Wikipedia defines New Year's Resolution as a secular tradition in which a person makes a promise to do an act of self-improvement starting on New Year's Day. I define it as a goal I set and nearly always fail to reach.
After all, self reflection has never quite been my thing but I guess that in order to start fresh you must first see what you would like to change.
Now I have never really been one to make a life altering resolution, I prefer to stick to the small things like, doing away with my border-line obsession with caffeine.
However despite my best intentions, my annual goal to cut back on my nearly daily trips to Starbucks always falls short and by February I find myself sipping my favorite iced Latte.
Like many of you I have set all the typical resolutions from promising to hit the gym more often to giving up unhealthy food or drinks but none of them have seemed to stick.
Maybe the problem is that many of us set unrealistic goals. Trinity University graduate and local family and couple psychiatrist Margene Hartley shared her insight.
"Human beings cannot tolerate big change but they can tolerate small changes over a small amount of time and if repeated pretty soon you have a big change."
It's my personal belief that it is that need for change that drives many of us to set personal goals this time of year.
I have even seen that same resolve among my co-workers here at KSAT, so I wanted to know what their New Year's Resolutions are.
For anchor Eileen Gonzales it is finding a good yoga studio and to work-out regularly again.
Director Jamie Schwirian says it is more about your state of mind. Jamie has pledged to work-out for her health, stress less and take more time for herself!
GMSA Executive Producer Mario Orellana says he aims to make it a better year than last and, to run more in hopes of exceeding his yearly goal of 1,200 miles.
For many of us, myself included, running hundreds of miles may seem a bit unrealistic, seeing that I have trouble convincing myself to walk a short distance to get the mail.
The key to keeping to our resolutions, says Hartley, is that they have to be something you want to do AND short term goals are always more successful.
Take for example if you want to quit smoking, experts say don't expect it to happen overnight. Instead find a support system or help group to lean on, "less than 1 percent of people can quit something cold turkey," said Hartley.
And remember there is power in numbers and many times not going at it alone makes your goal seem more surmountable.
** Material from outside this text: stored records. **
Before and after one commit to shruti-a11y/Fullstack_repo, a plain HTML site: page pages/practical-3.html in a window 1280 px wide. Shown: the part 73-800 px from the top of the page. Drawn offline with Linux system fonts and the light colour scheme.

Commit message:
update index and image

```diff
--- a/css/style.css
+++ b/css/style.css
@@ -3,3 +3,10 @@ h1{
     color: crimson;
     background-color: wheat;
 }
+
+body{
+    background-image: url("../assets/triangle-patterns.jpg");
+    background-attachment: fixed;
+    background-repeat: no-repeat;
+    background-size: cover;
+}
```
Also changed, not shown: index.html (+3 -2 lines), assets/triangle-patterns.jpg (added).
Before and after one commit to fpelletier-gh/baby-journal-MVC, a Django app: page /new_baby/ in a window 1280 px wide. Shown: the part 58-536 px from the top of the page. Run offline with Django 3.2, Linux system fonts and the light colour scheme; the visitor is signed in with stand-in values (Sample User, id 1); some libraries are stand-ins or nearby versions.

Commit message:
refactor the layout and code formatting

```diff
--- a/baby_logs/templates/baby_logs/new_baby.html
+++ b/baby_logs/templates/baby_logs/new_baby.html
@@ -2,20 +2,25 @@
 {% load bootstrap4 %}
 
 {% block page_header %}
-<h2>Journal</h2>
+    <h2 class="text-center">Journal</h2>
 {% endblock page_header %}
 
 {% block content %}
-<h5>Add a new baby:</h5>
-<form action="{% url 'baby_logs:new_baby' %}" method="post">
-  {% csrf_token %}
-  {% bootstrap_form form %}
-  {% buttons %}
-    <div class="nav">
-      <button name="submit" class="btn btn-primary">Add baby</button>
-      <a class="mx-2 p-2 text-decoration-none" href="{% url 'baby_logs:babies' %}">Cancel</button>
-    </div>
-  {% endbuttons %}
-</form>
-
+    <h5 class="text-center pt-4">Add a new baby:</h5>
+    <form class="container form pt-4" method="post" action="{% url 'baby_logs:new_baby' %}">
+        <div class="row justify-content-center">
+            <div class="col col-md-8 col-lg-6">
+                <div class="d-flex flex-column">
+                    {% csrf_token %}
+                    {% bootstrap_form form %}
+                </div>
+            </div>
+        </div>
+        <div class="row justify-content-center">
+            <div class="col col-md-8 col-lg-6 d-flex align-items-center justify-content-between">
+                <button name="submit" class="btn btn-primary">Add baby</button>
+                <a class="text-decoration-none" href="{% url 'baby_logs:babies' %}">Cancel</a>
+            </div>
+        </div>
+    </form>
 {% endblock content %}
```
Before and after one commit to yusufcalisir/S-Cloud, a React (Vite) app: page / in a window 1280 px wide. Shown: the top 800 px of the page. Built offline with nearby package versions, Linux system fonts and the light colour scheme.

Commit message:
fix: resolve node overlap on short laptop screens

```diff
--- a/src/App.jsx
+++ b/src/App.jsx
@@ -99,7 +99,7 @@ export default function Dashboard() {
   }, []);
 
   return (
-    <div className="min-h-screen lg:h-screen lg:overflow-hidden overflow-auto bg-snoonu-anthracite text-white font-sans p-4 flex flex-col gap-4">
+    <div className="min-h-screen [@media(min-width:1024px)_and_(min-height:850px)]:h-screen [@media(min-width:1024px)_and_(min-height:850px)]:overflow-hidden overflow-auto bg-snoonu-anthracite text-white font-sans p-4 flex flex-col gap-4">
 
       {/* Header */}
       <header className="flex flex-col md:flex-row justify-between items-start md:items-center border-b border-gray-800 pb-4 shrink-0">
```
So don't be afraid to raise your glass and ring in the New Year with the promise to toss bad habits out the window because even if your resolution lasts just a few days there is always next year! Happy New Year's!